_Assigned task_. Your job here is to restate every record exactly, pictures excluded.

_Material for this task_.
================

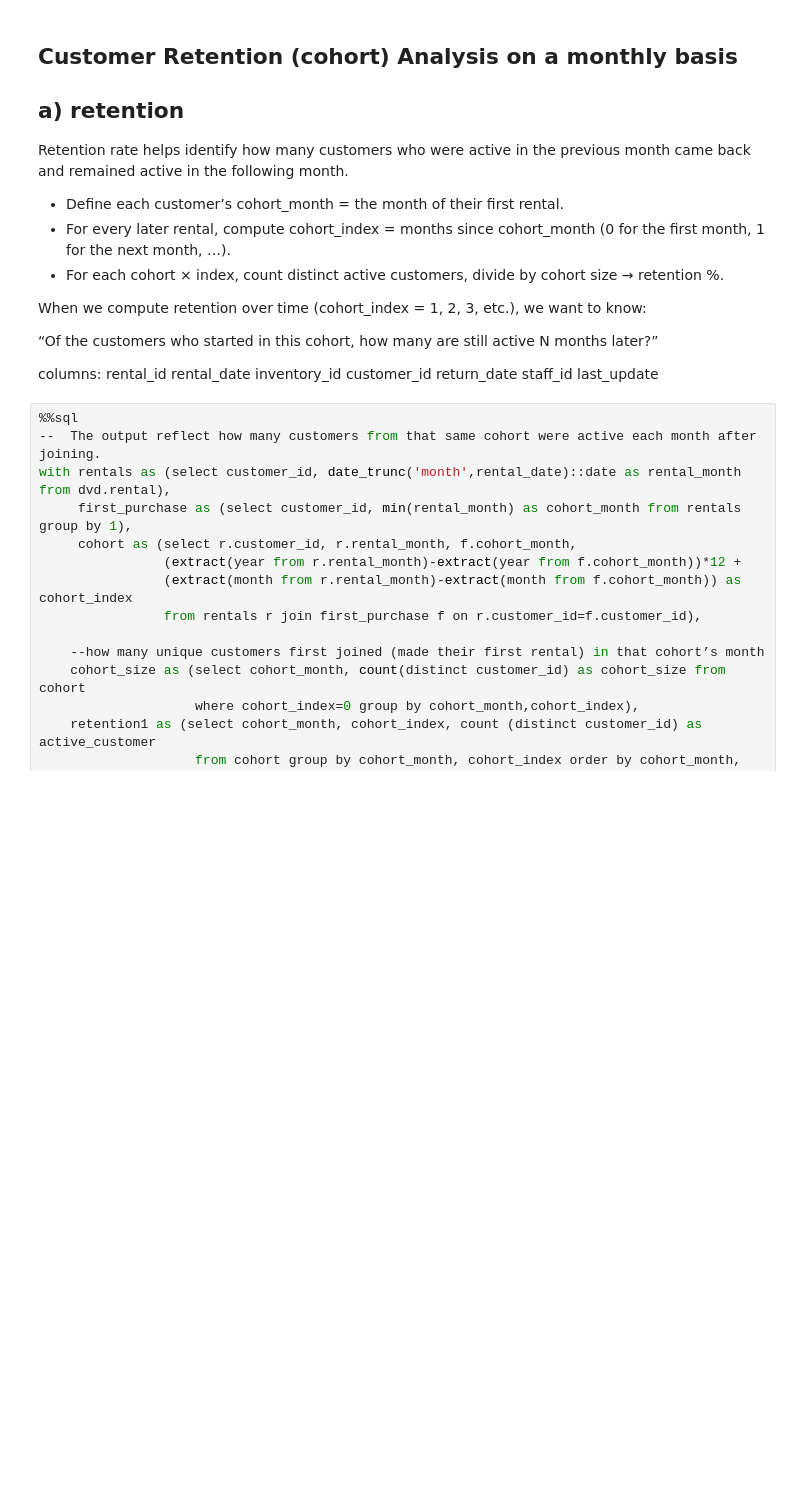
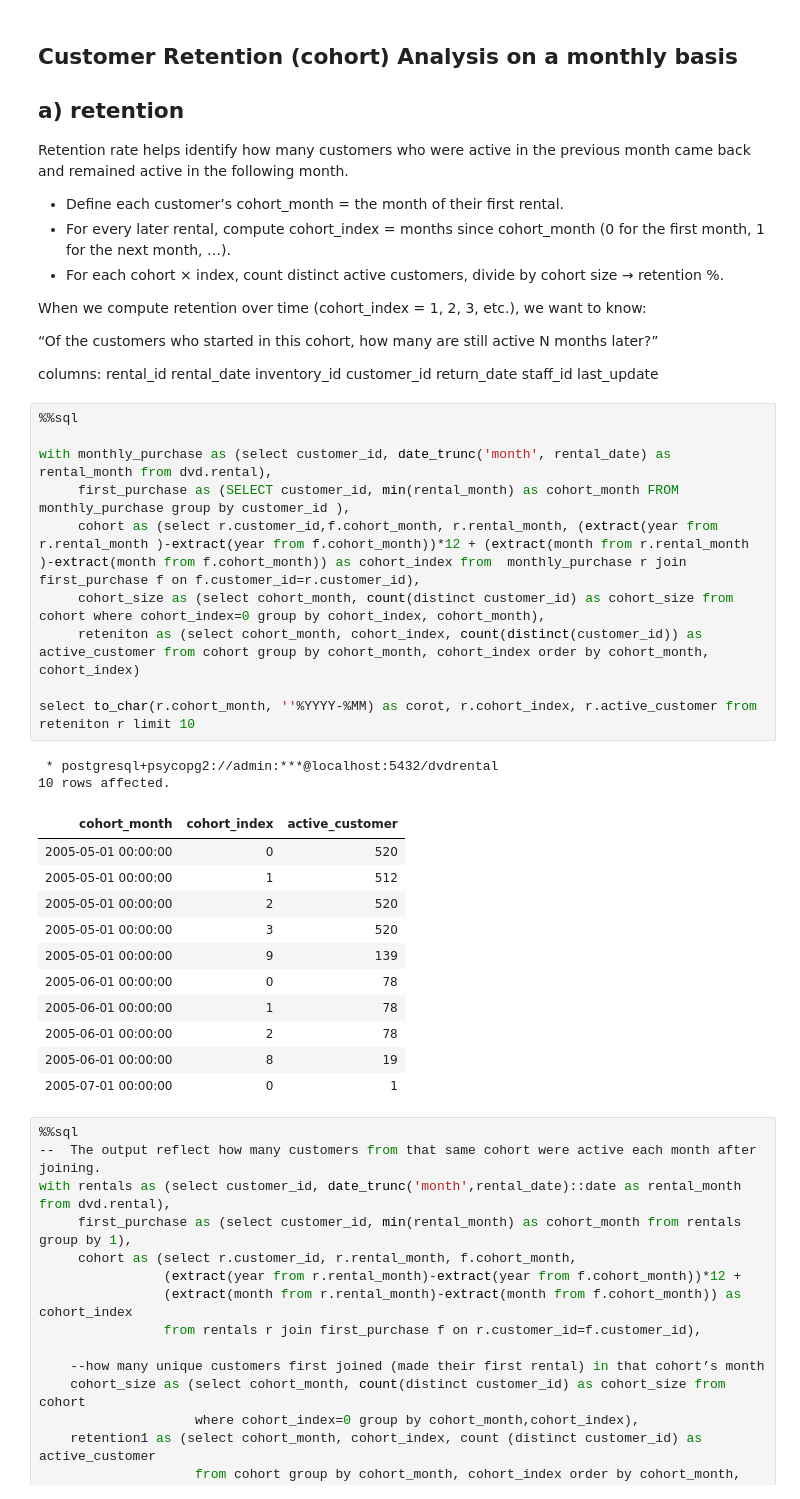
Before and after one commit to lohraspco/data-science, a Jupyter notebook: SQL/sql_codes.ipynb, the cells around one changed output. Drawn from its saved outputs; the diff is of its cells as text; blank space fills up the shorter version.

```diff
--- a/SQL/sql_codes.ipynb
+++ b/SQL/sql_codes.ipynb
@@ -30,6 +28,30 @@ When we compute retention over time (cohort_index = 1, 2, 3, etc.), we want to k
 “Of the customers who started in this cohort, how many are still active N months later?”
 
 columns: rental_id	rental_date	inventory_id	customer_id	return_date	staff_id	last_update
+# %%
+%%sql
+
+with monthly_purchase as (select customer_id, date_trunc('month', rental_date) as rental_month from dvd.rental),
+     first_purchase as (SELECT customer_id, min(rental_month) as cohort_month FROM monthly_purchase group by customer_id ),
+     cohort as (select r.customer_id,f.cohort_month, r.rental_month, (extract(year from r.rental_month )-extract(year from f.cohort_month))*12 + (extract(month from r.rental_month )-extract(month from f.cohort_month)) as cohort_index from  monthly_purchase r join first_purchase f on f.customer_id=r.customer_id),
+     cohort_size as (select cohort_month, count(distinct customer_id) as cohort_size from cohort where cohort_index=0 group by cohort_index, cohort_month),
+     reteniton as (select cohort_month, cohort_index, count(distinct(customer_id)) as active_customer from cohort group by cohort_month, cohort_index order by cohort_month, cohort_index)
+
+select to_char(r.cohort_month, ''%YYYY-%MM) as corot, r.cohort_index, r.active_customer from reteniton r limit 10
+# %% [output]
+ * postgresql+psycopg2://admin:***@localhost:5432/dvdrental
+10 rows affected.
+| cohort_month | cohort_index | active_customer |
+| 2005-05-01 00:00:00 | 0 | 520 |
+| 2005-05-01 00:00:00 | 1 | 512 |
+| 2005-05-01 00:00:00 | 2 | 520 |
+| 2005-05-01 00:00:00 | 3 | 520 |
+| 2005-05-01 00:00:00 | 9 | 139 |
+| 2005-06-01 00:00:00 | 0 | 78 |
+| 2005-06-01 00:00:00 | 1 | 78 |
+| 2005-06-01 00:00:00 | 2 | 78 |
+| 2005-06-01 00:00:00 | 8 | 19 |
+| 2005-07-01 00:00:00 | 0 | 1 |
 # %%
 %%sql
 --  The output reflect how many customers from that same cohort were active each month after joining.
```
Also changed, not shown: parts of 5 cells of this notebook, 2 other files.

================

_Written solution_.
Before and after one commit to lohraspco/data-science, a Jupyter notebook: SQL/sql_codes.ipynb, the cells around one changed output. Drawn from its saved outputs; the diff is of its cells as text; blank space fills up the shorter version.

```diff
--- a/SQL/sql_codes.ipynb
+++ b/SQL/sql_codes.ipynb
@@ -30,6 +28,30 @@ When we compute retention over time (cohort_index = 1, 2, 3, etc.), we want to k
 “Of the customers who started in this cohort, how many are still active N months later?”
 
 columns: rental_id	rental_date	inventory_id	customer_id	return_date	staff_id	last_update
+# %%
+%%sql
+
+with monthly_purchase as (select customer_id, date_trunc('month', rental_date) as rental_month from dvd.rental),
+     first_purchase as (SELECT customer_id, min(rental_month) as cohort_month FROM monthly_purchase group by customer_id ),
+     cohort as (select r.customer_id,f.cohort_month, r.rental_month, (extract(year from r.rental_month )-extract(year from f.cohort_month))*12 + (extract(month from r.rental_month )-extract(month from f.cohort_month)) as cohort_index from  monthly_purchase r join first_purchase f on f.customer_id=r.customer_id),
+     cohort_size as (select cohort_month, count(distinct customer_id) as cohort_size from cohort where cohort_index=0 group by cohort_index, cohort_month),
+     reteniton as (select cohort_month, cohort_index, count(distinct(customer_id)) as active_customer from cohort group by cohort_month, cohort_index order by cohort_month, cohort_index)
+
+select to_char(r.cohort_month, ''%YYYY-%MM) as corot, r.cohort_index, r.active_customer from reteniton r limit 10
+# %% [output]
+ * postgresql+psycopg2://admin:***@localhost:5432/dvdrental
+10 rows affected.
+| cohort_month | cohort_index | active_customer |
+| 2005-05-01 00:00:00 | 0 | 520 |
+| 2005-05-01 00:00:00 | 1 | 512 |
+| 2005-05-01 00:00:00 | 2 | 520 |
+| 2005-05-01 00:00:00 | 3 | 520 |
+| 2005-05-01 00:00:00 | 9 | 139 |
+| 2005-06-01 00:00:00 | 0 | 78 |
+| 2005-06-01 00:00:00 | 1 | 78 |
+| 2005-06-01 00:00:00 | 2 | 78 |
+| 2005-06-01 00:00:00 | 8 | 19 |
+| 2005-07-01 00:00:00 | 0 | 1 |
 # %%
 %%sql
 --  The output reflect how many customers from that same cohort were active each month after joining.
```
Also changed, not shown: parts of 5 cells of this notebook, 2 other files.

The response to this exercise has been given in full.